Why Not a Higher SWR?

Over the long term, a portfolio of 100% stocks (before taxes and fees) has historically returned a real annualized inflation adjusted return of 6-7%. Therefore, if you only withdraw 4% of those earnings per year, your portfolio should increase 3% each year. So why not a 6-7% SWR?

The issue is that those returns don't come in gradually and consistently, they come in spurts with a lot volatility in between. Poor returns in early phases of financial independence are particularly bad. There is a chance that the day you reach your financial independence wealth goal the market crashes 20% or more. A nest egg 20% smaller will grow significantly slower than the original amount, which puts the whole account at risk of being drained if the withdrawal rate is too high. This is referred to as sequence of return risk.

A SWR of 4% was determined by researchers evaluating the optimal SWR that would keep a portfolio balance above 0 after a 30 year period even after weathering the worst possible historical sequence of returns.

Why Not a Lower SWR?

A quick Google search will show plenty of detractors from the 4% rule. They argue it should be lower for a variety or reasons (slower economic growth, lower interest rates, etc..).

One of the key themes here is that it's very difficult to be 100% certain of anything. In this case, the additional wealth needed to gain a marginal point of certainty is high. The good news is that, depending on your philosophy and situation, being 100% certain isn't necessary.

If you happen to get very unlucky and reach financial independence at the beginning of one of the worst historical periods for growth, you likely have options. The 4% rule is very rigid and assumes constant withdrawals of a fixed (but inflation-adjusted) amount each year from your portfolio regardless of market conditions. A little flexibility to decrease spending or a willingness generate even just a little income before or during periods of slow growth can go a long way to ensuring portfolio longevity.

Make Up Your Mind

This tool uses a SWR of 4% by default. You can make it higher or lower under the 'assumptions' accordion. Here are some other interesting takes on SWR:

The Trinity Study4%Study that popularized the '4% rule' originally proposed by William Bengen.
Retirement Researcher3.94% (US)Historical SWR by investment allocation and country.
Mad Fientist3.5% - 5.5%Adaptive SWR for early retirees (longer than 30 years), depending on market valuations.
Financial Samurai0.5%Government bond only portfolio in a low interest rate environment.

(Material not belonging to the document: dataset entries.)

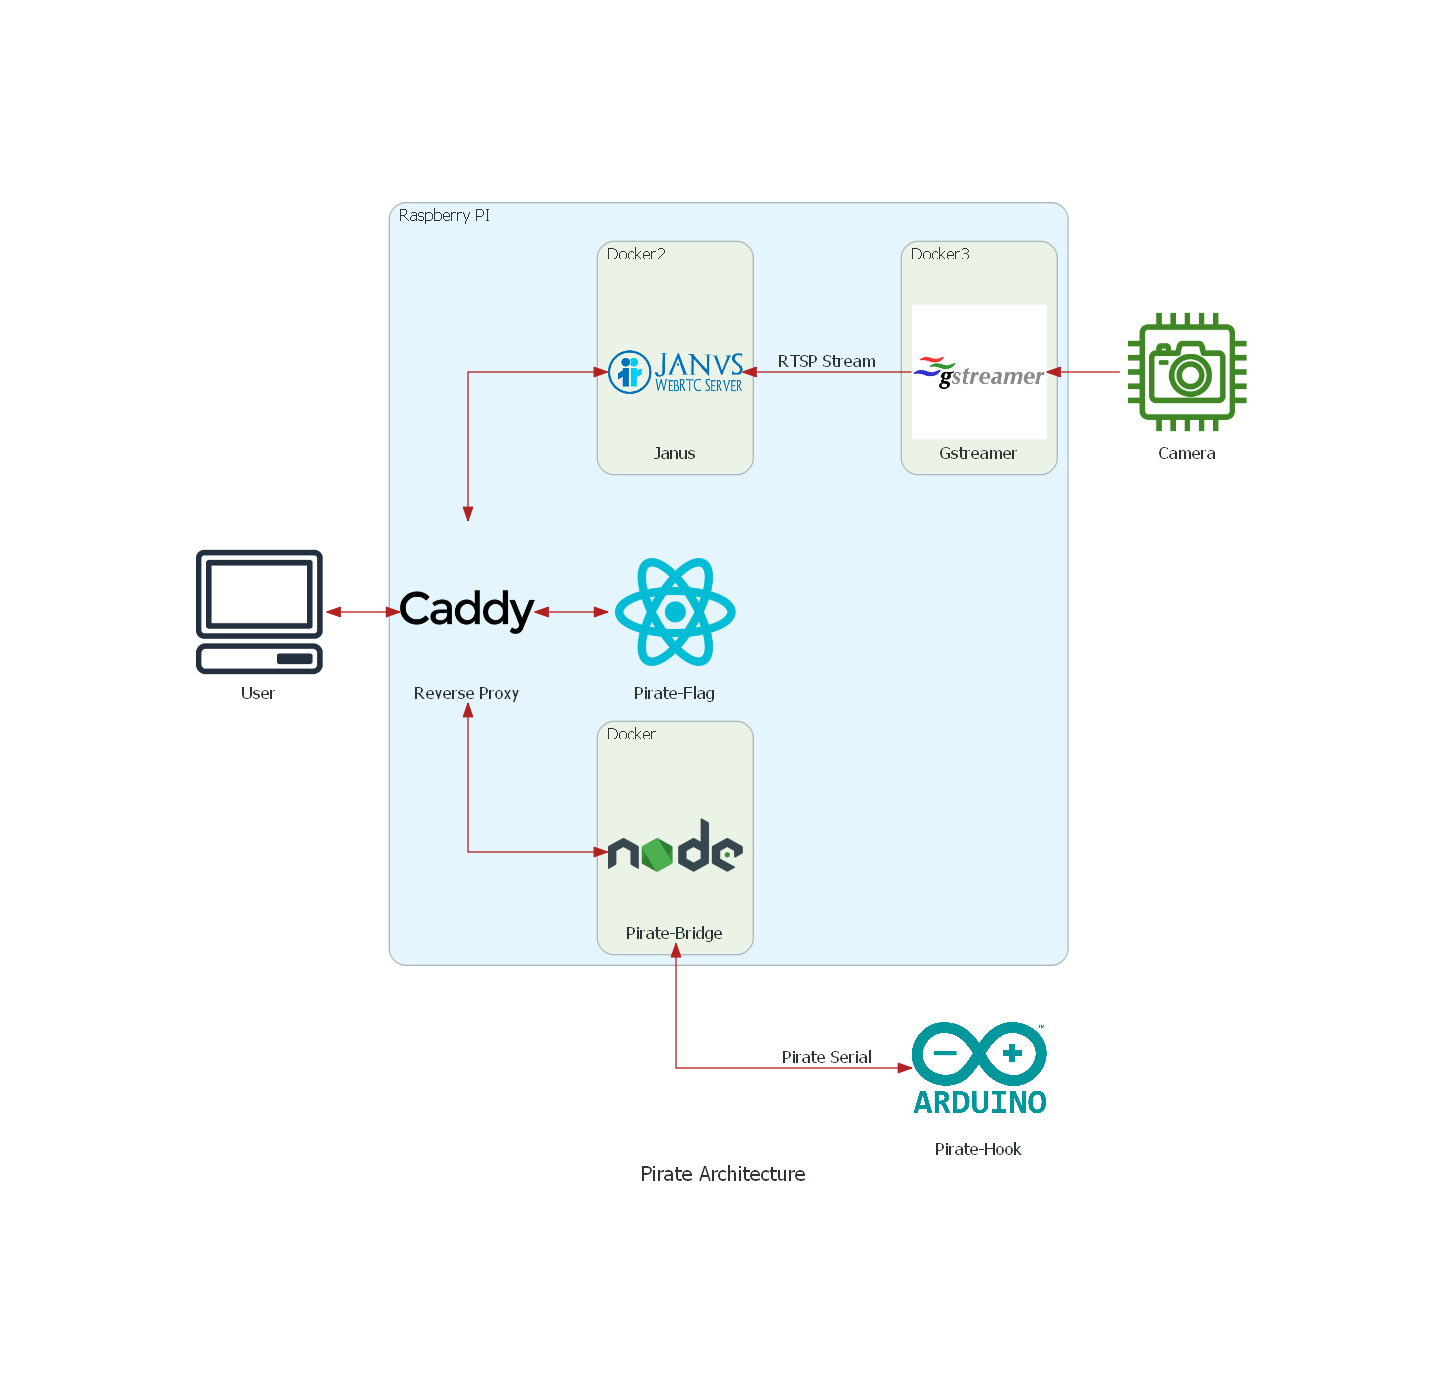
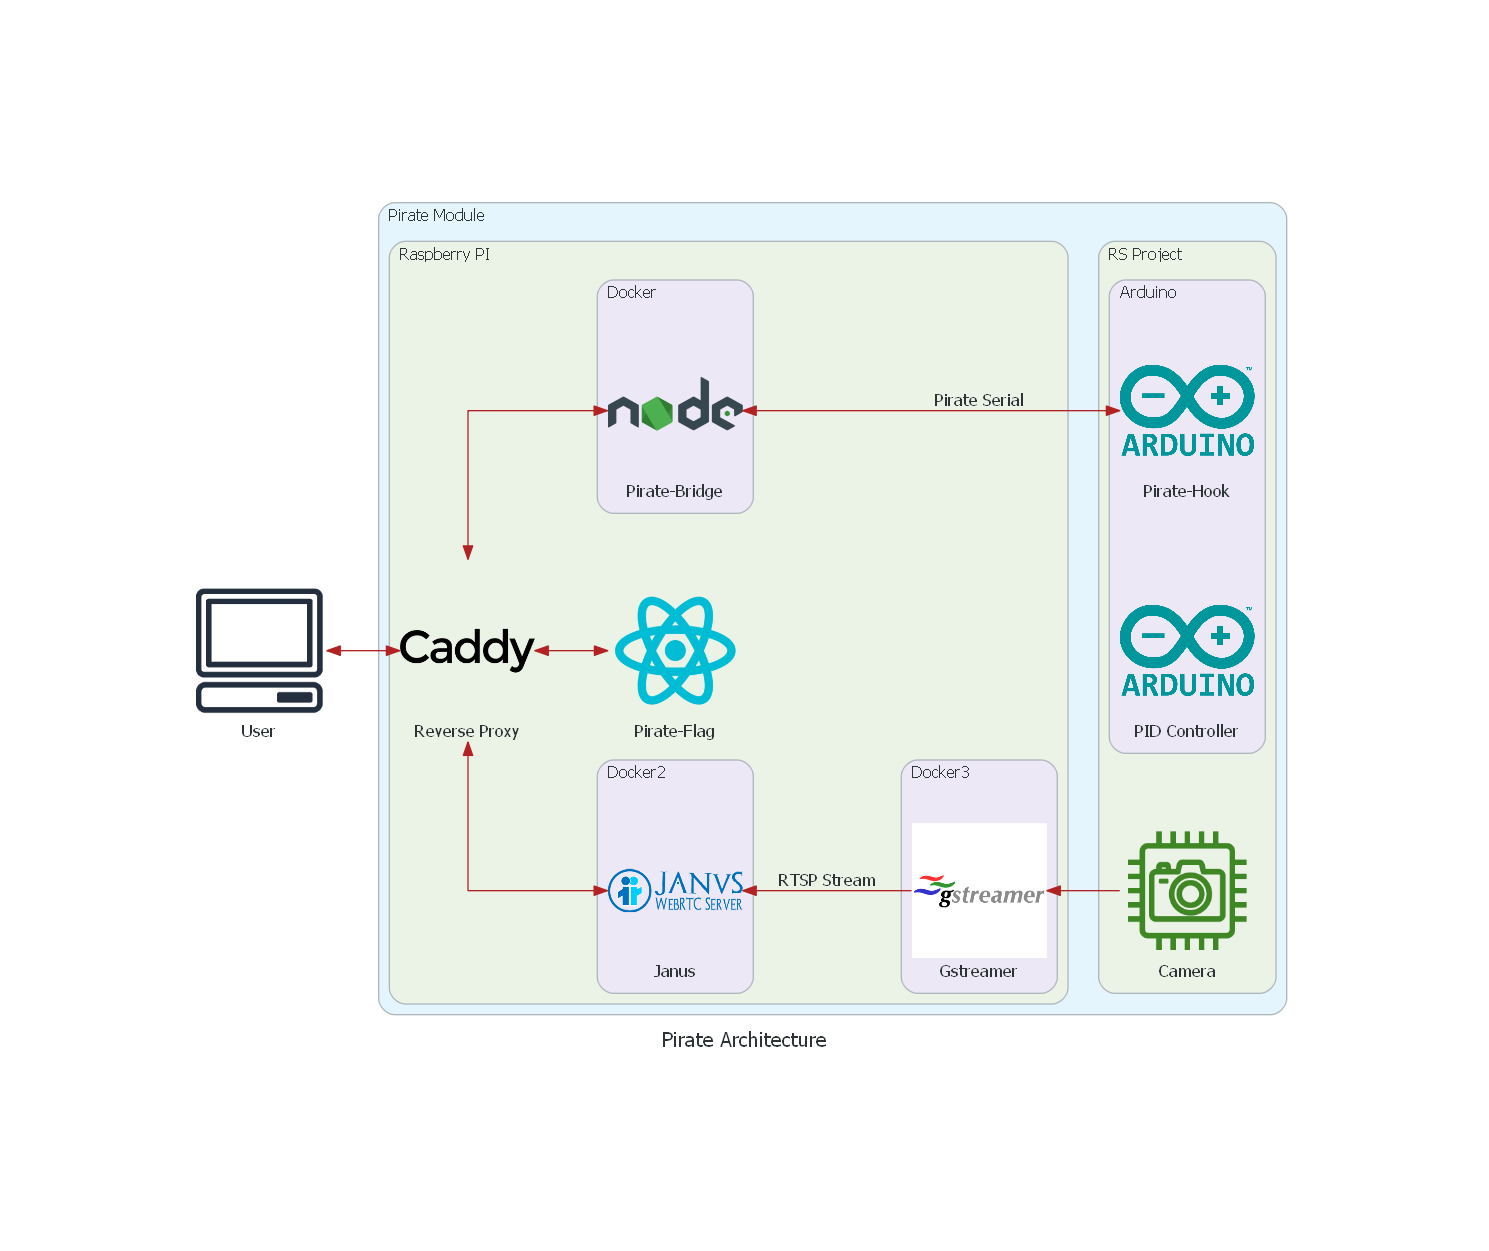
Liitle improvment architecture Picture

Changed region(s): [[0.1244, 0.1247, 0.8708, 0.8729], [0.311, 0.3118, 0.3421, 0.3741], [0.622, 0.5923, 0.6531, 0.6235]]

diff --git a/createDiagram/create_diagrams.py b/createDiagram/create_diagrams.py
@@ -20,26 +20,29 @@ from diagrams.programming.language import NodeJS
 
 
 with Diagram(name="Pirate Architecture", show=False):
-    with Cluster("Raspberry PI"):
-        with Cluster("Docker"):
-            nodeJs = NodeJS("Pirate-Bridge")
+    with Cluster("Pirate Module"):
+        with Cluster("Raspberry PI"):
+            with Cluster("Docker"):
+                nodeJs = NodeJS("Pirate-Bridge")
 
-        with Cluster("Docker2"):
-            Janus = Custom("Janus", "./customImages/janus-logo.png")
+            with Cluster("Docker2"):
+                Janus = Custom("Janus", "./customImages/janus-logo.png")
 
-        with Cluster("Docker3"):
-            Gstreamer = Custom("Gstreamer", "./customImages/gstreamer-logo.png")
-            
-        Janus << Edge(label="RTSP Stream",color="firebrick") << Gstreamer
-        react = React("Pirate-Flag")
-        caddy = Caddy("Reverse Proxy")
-        caddy << Edge(color="firebrick") >> Janus
-        caddy << Edge(color="firebrick") >> react
-        caddy << Edge(color="firebrick") >> nodeJs
+            with Cluster("Docker3"):
+                Gstreamer = Custom("Gstreamer", "./customImages/gstreamer-logo.png")
+                
+            Janus << Edge(label="RTSP Stream",color="firebrick") << Gstreamer
+            react = React("Pirate-Flag")
+            caddy = Caddy("Reverse Proxy")
+            caddy << Edge(color="firebrick") >> Janus
+            caddy << Edge(color="firebrick") >> react
+            caddy << Edge(color="firebrick") >> nodeJs
 
-
-    piCamera = IotCamera("Camera")
-    arduino = Custom("Pirate-Hook", "./customImages/720px-Arduino_Logo.png")
+        with Cluster("RS Project"):
+            piCamera = IotCamera("Camera")
+            with Cluster("Arduino"):
+                arduino = Custom("Pirate-Hook", "./customImages/720px-Arduino_Logo.png")
+                pid = Custom("PID Controller", "./customImages/720px-Arduino_Logo.png")
 
     # Data from Arduino to Pi
     nodeJs << Edge(label="Pirate Serial",color="firebrick") >> arduino

diff --git a/docs/Pirate-Bridge/setupraspberrypi.md b/docs/Pirate-Bridge/setupraspberrypi.md
@@ -15,7 +15,7 @@
    - Install [Nodejs]
    - Install [Docker]
 
-
+Setup instructions for a Desktop Version can be found here:
 https://projects.raspberrypi.org/en/projects/raspberry-pi-setting-up
 
 ## 1. Install Raspberry Pi OS
@@ -24,7 +24,7 @@ https://www.raspberrypi.org/documentation/installation/installing-images/README.
 
 ### Download Image from Raspberry Pi homepage and using an Imager to install it
 
- Prepare SD Card
+Prepare SD Card
 SD Card Formater
 https://www.sdcard.org/downloads/formatter/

ROI Assumptions

The default return assumption for this calculator is 6.11%. This is based off the inflation-adjusted historic return of the S&P 500 index adjusted downward by a 15% capital gains tax rate and a 0.03% expense ratio.

Feel free to adjust the sliders in the assumptions accordion.

  • Changing the SWR slider changes how much wealth you'll need to accumulate to reach financial independence.
  • Changing the ROI slider affects the how much every dollar you spend increases the amount of time required to reach that wealth goal.


Clearly, many things are worth their cost. That's for you to decide. You may or may not be tempted by the 40 seconds of financial independence you gain by picking up a penny off the ground and investing it, or from the 16 minutes and 50 seconds you get from doing the same with a quarter. Either way, hopefully now when you decide to part with your hard-earned money, you'll have a better idea of what you're giving up!

  1. Late one night in New Hampshire I just got off of a flight from Denver and was starving. I busted into the closest McDonald's I could find and boldly declared "Two Hot 'n Spicys, please!". The very Bostonian man behind the counter looked up at me, perplexed, and said "Two what?". "Hot n Spicys?" I said, much less confidently. I looked up at the menu and to my horror, in the place of the Hot n' Spicy on the Dollar Menu was just the word "McChicken". "Ummm... two McChickens". So I ate the two bland chicken sandwiches.. meh. I learned later that the Hot n’ Spicy McChicken is a regional delicacy those who don't live in certain parts of the south and southwestern United States will have to travel to appreciate. This is what you're missing out on.